§ **YOUR OBJECTIVE**
Please copy each line of the records below that holds the word "fist".

§ **SOURCE DATA**
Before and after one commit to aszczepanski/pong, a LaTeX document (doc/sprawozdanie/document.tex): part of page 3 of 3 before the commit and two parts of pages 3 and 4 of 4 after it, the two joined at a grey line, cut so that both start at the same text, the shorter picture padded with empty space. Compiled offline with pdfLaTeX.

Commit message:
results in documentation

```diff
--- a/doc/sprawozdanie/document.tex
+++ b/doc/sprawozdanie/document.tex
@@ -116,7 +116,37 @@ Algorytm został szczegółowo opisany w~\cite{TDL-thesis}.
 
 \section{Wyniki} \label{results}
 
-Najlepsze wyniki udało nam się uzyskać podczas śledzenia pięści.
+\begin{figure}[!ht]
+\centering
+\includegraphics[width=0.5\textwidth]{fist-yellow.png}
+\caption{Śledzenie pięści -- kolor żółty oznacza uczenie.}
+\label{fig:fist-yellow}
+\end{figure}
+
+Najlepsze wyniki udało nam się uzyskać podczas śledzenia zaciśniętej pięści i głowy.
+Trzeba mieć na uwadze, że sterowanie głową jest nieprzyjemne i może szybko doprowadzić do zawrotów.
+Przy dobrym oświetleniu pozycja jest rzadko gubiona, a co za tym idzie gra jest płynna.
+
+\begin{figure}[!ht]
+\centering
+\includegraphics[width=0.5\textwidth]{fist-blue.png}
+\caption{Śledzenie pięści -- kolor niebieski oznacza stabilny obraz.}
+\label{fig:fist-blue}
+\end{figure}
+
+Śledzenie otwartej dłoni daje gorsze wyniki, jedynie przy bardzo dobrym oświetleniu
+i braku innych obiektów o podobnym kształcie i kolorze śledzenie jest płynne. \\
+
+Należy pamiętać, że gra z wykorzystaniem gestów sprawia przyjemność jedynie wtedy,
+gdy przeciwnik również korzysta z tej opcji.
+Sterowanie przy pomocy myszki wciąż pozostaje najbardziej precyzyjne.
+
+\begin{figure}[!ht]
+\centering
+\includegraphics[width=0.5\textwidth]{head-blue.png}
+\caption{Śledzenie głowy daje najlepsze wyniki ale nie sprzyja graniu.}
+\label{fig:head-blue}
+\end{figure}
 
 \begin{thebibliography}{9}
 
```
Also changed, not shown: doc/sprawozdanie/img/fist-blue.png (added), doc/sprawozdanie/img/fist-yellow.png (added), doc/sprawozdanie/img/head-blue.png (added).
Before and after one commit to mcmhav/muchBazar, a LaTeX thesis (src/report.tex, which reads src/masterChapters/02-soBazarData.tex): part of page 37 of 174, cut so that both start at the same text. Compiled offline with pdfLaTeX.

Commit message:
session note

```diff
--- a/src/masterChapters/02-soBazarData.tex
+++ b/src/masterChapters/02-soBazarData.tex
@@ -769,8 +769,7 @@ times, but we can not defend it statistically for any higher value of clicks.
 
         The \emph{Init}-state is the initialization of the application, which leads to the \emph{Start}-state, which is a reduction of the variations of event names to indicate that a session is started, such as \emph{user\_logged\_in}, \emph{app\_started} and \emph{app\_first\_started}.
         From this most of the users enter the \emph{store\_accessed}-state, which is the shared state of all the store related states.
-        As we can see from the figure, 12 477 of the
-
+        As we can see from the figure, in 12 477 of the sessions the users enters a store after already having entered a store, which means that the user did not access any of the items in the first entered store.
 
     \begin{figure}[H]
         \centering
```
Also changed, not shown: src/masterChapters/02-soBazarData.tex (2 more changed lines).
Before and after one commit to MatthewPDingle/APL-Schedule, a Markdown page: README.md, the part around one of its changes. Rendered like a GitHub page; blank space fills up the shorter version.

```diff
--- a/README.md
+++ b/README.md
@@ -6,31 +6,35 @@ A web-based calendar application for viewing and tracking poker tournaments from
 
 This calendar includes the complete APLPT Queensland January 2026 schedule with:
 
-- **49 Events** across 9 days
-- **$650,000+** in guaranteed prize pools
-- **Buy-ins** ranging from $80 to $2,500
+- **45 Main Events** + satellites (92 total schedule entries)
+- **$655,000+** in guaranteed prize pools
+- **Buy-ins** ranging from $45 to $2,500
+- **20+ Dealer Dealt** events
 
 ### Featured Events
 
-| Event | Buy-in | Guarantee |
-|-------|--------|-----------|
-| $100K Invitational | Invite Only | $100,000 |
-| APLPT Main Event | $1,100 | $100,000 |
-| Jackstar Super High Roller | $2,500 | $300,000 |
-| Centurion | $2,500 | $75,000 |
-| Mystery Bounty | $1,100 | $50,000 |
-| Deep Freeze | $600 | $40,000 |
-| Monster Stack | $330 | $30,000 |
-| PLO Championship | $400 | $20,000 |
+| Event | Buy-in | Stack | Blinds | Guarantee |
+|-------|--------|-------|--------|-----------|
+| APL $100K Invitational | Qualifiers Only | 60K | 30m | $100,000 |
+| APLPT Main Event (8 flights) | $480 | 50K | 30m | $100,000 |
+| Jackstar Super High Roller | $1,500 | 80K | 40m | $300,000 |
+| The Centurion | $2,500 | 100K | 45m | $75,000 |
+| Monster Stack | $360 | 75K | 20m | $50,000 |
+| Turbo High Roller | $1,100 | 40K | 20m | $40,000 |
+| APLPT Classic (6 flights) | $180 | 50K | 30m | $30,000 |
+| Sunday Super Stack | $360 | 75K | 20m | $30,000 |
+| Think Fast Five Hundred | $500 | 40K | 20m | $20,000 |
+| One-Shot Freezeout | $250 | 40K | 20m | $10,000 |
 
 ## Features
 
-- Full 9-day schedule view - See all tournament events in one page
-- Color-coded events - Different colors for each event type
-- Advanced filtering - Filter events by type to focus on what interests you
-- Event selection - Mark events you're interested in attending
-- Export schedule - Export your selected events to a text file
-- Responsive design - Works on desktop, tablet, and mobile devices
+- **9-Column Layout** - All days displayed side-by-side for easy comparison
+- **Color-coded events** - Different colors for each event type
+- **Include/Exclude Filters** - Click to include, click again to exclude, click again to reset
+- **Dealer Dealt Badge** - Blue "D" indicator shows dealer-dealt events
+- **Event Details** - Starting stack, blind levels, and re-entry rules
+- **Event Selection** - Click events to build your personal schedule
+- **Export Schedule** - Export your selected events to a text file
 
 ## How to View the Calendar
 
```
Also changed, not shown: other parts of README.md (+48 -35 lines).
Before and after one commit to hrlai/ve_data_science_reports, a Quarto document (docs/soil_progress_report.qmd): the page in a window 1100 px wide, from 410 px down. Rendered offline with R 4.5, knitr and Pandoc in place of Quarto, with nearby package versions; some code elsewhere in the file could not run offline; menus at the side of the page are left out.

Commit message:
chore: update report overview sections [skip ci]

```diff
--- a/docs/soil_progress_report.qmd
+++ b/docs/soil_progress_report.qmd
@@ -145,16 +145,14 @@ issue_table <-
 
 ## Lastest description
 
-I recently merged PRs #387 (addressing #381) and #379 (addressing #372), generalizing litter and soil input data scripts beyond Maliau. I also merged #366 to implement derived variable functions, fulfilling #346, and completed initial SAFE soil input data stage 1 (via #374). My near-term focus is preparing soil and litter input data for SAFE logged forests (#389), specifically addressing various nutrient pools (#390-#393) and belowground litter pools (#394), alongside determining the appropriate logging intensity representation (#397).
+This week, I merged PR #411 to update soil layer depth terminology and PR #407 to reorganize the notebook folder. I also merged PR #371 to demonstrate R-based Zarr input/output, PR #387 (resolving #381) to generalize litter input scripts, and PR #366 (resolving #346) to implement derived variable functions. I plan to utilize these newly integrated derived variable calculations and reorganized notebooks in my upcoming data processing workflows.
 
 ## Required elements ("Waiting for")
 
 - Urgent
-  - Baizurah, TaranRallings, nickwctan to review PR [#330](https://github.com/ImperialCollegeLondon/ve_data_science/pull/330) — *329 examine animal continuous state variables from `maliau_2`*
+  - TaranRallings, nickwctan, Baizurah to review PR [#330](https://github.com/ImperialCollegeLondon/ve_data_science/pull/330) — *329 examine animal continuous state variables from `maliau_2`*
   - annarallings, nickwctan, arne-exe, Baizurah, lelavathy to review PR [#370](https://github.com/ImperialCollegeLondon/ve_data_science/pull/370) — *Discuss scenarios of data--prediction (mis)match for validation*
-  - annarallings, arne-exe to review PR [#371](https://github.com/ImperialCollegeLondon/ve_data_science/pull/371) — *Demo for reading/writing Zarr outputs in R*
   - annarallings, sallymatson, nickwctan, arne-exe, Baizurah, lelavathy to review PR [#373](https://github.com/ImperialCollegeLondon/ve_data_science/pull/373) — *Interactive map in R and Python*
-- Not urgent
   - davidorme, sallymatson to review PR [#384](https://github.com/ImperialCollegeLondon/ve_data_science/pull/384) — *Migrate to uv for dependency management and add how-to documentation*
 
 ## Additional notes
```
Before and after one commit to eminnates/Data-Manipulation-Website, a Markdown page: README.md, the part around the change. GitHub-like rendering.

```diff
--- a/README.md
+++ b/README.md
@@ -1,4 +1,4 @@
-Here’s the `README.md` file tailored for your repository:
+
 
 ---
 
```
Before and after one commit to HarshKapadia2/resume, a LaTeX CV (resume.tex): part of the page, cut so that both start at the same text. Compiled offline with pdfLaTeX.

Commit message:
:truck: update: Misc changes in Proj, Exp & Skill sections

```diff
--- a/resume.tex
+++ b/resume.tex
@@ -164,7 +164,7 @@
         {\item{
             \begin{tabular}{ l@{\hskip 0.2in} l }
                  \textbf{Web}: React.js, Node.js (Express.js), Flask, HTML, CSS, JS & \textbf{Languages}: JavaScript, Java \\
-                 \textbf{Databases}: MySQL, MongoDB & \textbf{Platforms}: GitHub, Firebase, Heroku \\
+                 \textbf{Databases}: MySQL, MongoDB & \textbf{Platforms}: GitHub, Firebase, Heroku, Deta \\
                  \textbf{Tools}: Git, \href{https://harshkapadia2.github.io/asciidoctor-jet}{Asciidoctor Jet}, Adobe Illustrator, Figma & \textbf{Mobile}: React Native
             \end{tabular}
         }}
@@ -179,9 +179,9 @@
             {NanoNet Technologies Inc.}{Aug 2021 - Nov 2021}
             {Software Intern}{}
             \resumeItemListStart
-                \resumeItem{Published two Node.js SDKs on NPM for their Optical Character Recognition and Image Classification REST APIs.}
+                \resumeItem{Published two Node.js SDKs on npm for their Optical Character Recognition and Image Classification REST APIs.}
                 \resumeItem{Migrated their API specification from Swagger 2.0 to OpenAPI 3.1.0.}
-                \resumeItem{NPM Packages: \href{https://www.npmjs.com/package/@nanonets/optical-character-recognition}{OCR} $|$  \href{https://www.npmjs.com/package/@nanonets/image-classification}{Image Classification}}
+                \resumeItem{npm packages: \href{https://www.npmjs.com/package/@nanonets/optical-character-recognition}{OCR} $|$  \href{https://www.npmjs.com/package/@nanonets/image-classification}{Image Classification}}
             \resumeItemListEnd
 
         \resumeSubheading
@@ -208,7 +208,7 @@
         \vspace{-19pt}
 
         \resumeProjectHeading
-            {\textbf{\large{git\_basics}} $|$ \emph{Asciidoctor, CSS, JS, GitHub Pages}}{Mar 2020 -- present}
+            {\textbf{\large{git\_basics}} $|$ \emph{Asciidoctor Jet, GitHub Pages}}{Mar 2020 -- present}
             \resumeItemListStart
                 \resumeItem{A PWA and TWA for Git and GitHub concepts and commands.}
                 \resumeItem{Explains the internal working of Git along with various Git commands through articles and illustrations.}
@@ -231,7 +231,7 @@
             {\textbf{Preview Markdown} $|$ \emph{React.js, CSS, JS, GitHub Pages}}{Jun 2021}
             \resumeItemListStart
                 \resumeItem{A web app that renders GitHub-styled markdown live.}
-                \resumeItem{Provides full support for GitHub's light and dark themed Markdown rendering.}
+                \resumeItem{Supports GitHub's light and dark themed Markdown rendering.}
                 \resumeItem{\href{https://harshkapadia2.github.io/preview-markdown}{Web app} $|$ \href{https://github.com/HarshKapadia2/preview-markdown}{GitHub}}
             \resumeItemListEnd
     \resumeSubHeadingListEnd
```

§ **WRITTEN ANSWER**
+\includegraphics[width=0.5\textwidth]{fist-yellow.png}
+\label{fig:fist-yellow}
+\includegraphics[width=0.5\textwidth]{fist-blue.png}
+\label{fig:fist-blue}
Also changed, not shown: doc/sprawozdanie/img/fist-blue.png (added), doc/sprawozdanie/img/fist-yellow.png (added), doc/sprawozdanie/img/head-blue.png (added).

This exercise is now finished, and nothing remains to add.